**BRIEF**
Whenever a line contains "element", include it in the count; reply with the number of such lines in the data and nothing else.

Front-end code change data
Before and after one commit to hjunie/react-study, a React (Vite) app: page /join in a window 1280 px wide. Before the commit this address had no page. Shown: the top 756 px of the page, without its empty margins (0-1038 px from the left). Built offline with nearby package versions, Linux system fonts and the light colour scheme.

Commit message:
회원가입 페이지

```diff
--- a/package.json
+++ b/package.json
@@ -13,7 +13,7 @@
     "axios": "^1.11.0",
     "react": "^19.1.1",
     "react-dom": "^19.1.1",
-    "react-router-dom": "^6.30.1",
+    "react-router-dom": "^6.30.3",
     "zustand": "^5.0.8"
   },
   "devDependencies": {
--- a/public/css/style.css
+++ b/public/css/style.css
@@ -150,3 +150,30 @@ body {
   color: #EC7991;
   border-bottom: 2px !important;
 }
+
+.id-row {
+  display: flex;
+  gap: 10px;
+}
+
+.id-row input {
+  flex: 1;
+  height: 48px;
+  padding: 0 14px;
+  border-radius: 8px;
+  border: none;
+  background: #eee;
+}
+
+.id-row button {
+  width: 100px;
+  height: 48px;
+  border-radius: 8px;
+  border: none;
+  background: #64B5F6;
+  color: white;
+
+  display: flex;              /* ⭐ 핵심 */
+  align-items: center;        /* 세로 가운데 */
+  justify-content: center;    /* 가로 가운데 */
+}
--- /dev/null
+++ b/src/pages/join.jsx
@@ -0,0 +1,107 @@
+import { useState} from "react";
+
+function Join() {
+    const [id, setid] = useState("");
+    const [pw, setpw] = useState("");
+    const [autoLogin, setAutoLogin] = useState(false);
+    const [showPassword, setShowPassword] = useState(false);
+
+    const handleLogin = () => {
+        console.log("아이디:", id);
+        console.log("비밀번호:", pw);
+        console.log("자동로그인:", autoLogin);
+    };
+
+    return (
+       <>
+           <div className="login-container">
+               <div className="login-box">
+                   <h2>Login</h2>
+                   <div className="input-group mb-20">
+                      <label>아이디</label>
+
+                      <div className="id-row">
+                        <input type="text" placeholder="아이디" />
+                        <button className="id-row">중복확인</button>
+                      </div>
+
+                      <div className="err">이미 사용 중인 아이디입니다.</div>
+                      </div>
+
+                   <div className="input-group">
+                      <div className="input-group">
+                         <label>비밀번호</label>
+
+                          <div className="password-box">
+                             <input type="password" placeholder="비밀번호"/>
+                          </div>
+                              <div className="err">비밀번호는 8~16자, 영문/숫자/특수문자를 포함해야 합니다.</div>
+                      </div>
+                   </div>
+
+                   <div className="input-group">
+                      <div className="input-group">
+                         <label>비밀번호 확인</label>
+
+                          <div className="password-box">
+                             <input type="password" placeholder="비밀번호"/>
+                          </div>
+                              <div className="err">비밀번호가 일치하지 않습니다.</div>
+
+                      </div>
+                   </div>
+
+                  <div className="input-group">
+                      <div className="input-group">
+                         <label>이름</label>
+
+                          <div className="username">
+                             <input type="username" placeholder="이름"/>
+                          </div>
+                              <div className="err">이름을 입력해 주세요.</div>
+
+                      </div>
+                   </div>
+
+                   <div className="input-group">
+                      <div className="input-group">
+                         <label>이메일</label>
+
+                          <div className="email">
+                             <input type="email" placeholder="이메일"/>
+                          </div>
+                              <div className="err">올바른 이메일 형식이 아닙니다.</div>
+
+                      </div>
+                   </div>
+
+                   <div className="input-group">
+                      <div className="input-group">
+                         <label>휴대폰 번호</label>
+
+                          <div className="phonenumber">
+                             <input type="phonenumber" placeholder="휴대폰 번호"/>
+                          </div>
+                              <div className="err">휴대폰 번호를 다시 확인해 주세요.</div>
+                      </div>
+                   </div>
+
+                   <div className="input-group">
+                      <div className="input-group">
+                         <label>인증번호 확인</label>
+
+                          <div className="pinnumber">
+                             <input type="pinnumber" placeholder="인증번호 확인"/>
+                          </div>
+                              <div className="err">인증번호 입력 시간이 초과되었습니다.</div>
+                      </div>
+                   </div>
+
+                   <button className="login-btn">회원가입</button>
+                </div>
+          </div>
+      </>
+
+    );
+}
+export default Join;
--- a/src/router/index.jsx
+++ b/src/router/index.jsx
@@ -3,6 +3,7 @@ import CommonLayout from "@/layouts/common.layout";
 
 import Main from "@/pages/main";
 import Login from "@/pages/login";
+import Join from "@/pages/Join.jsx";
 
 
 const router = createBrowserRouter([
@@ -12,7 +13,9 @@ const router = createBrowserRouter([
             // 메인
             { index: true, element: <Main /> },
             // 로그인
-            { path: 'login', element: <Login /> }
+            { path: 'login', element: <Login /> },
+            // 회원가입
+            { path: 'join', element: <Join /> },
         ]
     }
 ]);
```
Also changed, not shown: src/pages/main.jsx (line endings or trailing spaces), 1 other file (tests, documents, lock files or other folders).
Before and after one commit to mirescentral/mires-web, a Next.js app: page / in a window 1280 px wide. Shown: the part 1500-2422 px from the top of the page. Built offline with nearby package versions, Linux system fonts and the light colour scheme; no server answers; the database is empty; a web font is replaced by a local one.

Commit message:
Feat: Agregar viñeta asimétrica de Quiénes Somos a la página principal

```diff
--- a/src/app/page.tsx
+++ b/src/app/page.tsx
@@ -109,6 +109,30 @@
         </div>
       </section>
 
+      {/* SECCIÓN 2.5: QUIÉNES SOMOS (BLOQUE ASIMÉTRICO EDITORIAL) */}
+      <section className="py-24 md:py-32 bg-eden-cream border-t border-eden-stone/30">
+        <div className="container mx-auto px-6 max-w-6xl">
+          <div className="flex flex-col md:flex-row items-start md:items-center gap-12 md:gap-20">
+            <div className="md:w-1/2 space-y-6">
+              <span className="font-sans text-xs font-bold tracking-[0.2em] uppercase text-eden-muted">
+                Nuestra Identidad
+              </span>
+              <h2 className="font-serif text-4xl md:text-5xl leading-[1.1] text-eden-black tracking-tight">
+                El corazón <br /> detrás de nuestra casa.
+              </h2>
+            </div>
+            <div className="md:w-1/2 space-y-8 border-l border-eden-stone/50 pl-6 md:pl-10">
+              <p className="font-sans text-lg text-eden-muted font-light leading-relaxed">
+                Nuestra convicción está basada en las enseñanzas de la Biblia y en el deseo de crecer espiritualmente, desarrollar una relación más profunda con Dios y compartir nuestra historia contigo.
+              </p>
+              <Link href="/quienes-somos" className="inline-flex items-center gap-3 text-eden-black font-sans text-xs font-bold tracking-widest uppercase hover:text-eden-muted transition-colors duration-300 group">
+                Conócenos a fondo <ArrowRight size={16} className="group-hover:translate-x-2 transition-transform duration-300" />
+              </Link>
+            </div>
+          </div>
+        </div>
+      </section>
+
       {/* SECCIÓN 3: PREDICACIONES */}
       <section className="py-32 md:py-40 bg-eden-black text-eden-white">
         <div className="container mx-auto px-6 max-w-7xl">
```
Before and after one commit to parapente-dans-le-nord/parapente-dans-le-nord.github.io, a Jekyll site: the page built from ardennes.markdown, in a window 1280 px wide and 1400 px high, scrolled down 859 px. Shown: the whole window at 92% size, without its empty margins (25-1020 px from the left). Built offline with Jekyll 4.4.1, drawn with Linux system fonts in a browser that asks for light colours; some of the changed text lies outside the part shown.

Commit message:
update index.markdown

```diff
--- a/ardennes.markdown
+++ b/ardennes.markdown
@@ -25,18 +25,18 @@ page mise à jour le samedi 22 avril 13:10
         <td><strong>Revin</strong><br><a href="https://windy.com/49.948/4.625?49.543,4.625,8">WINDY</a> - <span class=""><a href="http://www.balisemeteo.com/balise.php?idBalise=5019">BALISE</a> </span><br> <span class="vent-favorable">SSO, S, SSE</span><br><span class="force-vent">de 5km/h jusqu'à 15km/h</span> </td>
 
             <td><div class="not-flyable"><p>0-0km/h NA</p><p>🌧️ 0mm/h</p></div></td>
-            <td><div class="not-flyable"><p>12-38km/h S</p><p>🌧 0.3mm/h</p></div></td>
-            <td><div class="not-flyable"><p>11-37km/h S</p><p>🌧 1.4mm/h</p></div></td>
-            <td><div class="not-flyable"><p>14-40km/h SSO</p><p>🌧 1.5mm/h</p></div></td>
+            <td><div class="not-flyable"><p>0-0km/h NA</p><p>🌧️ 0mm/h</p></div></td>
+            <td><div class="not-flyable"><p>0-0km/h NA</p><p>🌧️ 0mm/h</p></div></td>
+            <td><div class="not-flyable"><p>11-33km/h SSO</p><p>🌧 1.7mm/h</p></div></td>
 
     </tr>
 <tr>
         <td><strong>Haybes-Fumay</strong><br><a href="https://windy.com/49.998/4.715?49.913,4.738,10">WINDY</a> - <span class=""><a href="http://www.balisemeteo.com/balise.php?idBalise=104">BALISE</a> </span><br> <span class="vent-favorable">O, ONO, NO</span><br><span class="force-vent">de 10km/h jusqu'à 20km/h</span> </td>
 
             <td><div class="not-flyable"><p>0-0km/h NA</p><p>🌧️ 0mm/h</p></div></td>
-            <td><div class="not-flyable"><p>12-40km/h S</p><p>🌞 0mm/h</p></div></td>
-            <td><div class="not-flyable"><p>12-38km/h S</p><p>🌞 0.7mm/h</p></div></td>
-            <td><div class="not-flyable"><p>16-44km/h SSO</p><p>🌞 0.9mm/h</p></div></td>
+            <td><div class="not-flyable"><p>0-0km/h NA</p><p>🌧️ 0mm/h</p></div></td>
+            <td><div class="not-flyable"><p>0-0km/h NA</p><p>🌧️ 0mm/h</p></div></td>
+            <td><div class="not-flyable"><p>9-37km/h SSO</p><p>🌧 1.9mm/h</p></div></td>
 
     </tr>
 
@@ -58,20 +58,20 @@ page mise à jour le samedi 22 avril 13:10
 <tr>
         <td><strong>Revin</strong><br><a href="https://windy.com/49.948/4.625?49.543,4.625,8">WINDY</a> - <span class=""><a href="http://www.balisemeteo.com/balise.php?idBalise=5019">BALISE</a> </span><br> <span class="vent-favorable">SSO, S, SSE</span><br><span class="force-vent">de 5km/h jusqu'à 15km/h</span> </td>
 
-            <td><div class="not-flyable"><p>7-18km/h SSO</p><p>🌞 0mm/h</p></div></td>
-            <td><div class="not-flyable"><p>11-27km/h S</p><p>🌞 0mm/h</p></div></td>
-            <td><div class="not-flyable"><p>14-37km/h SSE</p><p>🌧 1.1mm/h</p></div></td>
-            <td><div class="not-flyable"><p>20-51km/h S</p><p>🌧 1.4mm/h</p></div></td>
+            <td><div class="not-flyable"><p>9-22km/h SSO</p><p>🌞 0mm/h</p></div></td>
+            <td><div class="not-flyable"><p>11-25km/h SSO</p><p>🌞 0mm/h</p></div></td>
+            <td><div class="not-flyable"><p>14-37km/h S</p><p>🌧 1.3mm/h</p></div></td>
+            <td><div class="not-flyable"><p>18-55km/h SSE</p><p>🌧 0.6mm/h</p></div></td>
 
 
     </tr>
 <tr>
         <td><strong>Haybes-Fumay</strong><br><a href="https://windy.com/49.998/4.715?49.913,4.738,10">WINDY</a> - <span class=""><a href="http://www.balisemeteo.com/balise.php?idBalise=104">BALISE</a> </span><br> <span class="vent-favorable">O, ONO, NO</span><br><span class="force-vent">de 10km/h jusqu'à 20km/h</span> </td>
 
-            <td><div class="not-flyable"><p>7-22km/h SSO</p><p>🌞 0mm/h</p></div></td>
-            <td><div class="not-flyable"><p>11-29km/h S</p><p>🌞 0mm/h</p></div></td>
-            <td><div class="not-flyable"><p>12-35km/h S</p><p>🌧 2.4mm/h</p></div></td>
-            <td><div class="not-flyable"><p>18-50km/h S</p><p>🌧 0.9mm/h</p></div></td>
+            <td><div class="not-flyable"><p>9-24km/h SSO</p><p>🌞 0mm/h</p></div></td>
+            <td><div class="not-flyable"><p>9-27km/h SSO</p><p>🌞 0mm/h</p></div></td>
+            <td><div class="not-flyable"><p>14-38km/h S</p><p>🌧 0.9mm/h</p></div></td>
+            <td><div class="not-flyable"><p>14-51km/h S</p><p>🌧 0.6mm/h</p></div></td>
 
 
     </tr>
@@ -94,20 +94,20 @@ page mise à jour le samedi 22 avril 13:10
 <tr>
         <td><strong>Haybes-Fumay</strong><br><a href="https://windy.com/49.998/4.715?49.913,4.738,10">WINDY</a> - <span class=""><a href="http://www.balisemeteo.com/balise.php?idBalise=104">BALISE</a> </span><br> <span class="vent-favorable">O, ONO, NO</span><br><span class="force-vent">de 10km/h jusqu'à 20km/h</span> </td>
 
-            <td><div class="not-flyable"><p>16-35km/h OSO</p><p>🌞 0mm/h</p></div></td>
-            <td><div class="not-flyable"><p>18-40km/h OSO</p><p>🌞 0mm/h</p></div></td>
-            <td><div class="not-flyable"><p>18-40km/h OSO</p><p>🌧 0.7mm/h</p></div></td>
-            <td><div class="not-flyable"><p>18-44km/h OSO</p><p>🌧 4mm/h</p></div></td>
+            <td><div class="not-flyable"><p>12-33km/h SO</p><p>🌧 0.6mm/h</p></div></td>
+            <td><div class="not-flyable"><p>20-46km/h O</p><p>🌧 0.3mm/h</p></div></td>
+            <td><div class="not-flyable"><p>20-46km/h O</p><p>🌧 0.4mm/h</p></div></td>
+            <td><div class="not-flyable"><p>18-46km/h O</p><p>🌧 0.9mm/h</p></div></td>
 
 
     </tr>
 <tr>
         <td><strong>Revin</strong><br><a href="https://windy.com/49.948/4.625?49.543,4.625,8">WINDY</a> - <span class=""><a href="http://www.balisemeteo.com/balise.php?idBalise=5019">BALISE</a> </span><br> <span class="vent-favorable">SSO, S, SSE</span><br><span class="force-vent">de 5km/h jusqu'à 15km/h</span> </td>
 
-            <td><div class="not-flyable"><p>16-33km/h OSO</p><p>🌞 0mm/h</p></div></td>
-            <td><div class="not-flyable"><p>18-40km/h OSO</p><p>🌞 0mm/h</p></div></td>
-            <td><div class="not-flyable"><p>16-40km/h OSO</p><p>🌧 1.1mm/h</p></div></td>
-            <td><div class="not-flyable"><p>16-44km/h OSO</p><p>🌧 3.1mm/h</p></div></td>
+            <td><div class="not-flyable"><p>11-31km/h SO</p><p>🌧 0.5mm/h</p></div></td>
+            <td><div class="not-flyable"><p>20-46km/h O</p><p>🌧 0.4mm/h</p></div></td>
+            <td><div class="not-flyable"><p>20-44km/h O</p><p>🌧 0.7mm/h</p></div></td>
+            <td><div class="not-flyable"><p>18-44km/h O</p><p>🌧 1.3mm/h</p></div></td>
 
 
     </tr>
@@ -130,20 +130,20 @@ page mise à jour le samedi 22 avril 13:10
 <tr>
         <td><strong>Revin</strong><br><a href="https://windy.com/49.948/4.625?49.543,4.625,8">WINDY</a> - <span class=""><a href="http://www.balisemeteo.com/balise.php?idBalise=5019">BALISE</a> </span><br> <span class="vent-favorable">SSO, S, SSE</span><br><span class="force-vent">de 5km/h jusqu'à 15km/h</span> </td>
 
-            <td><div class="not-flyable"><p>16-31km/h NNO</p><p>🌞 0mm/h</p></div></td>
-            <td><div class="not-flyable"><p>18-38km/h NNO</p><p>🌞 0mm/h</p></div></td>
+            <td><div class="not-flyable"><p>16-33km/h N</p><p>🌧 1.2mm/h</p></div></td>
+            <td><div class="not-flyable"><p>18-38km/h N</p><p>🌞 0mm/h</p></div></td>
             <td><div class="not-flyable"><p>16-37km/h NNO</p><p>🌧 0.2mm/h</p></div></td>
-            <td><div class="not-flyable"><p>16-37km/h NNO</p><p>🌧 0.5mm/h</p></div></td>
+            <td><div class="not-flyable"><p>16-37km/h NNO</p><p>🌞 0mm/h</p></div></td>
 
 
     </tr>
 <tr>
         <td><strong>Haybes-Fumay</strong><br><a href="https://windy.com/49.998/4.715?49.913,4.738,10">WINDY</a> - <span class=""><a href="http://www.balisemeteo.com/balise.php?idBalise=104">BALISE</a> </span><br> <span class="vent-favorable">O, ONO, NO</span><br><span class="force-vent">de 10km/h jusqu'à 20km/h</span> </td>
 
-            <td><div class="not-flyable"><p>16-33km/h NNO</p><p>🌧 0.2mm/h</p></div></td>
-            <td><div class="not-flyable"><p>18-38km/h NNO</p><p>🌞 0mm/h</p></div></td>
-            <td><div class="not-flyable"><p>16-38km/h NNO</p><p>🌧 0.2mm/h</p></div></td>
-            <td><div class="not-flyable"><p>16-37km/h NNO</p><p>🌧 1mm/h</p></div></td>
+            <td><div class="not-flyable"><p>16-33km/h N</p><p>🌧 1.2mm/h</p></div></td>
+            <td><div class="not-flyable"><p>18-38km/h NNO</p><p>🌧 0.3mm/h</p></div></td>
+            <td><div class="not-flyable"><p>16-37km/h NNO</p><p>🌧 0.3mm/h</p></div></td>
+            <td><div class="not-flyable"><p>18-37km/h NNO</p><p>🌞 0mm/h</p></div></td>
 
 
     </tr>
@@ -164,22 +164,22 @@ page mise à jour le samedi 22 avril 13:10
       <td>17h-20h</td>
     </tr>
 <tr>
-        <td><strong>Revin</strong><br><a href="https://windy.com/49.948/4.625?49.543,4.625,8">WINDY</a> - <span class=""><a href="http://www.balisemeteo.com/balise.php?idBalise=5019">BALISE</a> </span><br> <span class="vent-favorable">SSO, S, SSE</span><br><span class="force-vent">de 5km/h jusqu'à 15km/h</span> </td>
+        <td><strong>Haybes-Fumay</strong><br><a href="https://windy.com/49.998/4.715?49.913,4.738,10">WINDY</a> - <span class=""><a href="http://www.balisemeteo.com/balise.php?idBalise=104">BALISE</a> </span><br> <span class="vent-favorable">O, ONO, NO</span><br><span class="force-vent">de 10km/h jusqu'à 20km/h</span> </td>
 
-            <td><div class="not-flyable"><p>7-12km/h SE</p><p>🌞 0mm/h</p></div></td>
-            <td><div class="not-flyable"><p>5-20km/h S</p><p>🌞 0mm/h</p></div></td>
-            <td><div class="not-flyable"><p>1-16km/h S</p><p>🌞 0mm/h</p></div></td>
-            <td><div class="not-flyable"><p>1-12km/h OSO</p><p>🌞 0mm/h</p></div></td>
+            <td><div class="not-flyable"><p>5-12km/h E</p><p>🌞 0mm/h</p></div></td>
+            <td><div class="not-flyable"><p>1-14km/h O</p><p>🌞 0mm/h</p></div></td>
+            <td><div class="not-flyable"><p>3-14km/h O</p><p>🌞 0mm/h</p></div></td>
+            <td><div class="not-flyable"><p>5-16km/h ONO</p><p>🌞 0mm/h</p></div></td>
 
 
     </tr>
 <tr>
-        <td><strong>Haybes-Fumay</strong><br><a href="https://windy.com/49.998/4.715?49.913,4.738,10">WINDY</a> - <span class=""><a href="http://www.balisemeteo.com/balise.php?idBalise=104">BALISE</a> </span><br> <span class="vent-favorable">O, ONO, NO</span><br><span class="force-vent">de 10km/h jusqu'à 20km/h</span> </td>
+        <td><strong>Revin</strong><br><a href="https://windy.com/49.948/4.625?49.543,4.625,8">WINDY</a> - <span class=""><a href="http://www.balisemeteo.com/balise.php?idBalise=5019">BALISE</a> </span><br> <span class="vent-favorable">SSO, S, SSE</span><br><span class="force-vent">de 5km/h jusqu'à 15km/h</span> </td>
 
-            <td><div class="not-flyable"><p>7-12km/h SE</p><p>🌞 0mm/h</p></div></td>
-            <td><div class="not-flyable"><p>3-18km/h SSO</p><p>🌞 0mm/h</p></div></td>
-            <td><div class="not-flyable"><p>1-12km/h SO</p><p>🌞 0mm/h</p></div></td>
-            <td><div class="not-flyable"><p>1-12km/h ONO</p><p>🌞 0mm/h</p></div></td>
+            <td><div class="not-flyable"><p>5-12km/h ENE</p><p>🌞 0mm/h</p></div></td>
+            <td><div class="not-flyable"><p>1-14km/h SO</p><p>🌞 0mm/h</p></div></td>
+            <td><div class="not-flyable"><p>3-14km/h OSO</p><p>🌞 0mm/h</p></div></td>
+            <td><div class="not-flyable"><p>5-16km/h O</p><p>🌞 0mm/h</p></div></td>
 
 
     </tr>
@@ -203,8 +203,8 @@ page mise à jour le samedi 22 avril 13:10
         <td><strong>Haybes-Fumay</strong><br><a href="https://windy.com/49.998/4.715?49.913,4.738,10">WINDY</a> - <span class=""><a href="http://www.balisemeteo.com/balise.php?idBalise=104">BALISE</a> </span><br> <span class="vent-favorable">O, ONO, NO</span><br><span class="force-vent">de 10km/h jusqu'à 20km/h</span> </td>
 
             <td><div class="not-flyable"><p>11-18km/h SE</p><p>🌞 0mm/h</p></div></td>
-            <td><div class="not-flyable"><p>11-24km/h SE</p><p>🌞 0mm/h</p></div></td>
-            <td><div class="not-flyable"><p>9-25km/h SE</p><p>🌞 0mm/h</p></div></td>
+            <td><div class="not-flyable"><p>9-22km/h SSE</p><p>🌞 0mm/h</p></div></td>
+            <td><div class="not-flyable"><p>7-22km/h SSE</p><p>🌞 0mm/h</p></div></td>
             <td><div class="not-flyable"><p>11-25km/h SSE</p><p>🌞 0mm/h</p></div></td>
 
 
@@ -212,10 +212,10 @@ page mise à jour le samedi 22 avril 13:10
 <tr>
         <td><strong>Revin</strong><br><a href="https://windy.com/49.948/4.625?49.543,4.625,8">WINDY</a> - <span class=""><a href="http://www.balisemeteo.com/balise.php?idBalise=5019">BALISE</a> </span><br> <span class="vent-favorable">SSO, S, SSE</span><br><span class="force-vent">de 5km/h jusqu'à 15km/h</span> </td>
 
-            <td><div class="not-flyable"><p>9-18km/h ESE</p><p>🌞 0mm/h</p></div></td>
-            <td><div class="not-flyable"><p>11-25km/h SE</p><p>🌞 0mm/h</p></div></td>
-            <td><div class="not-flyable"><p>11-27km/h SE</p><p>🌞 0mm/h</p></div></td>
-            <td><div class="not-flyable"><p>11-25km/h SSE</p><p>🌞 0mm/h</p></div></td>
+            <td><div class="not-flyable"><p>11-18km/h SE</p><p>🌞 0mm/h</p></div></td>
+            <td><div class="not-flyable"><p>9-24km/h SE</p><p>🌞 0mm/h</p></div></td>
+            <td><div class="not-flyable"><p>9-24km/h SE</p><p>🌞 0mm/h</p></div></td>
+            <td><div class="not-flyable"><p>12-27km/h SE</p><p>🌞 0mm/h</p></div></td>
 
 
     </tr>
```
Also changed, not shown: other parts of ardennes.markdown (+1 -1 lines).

**ANSWER SPACE**
4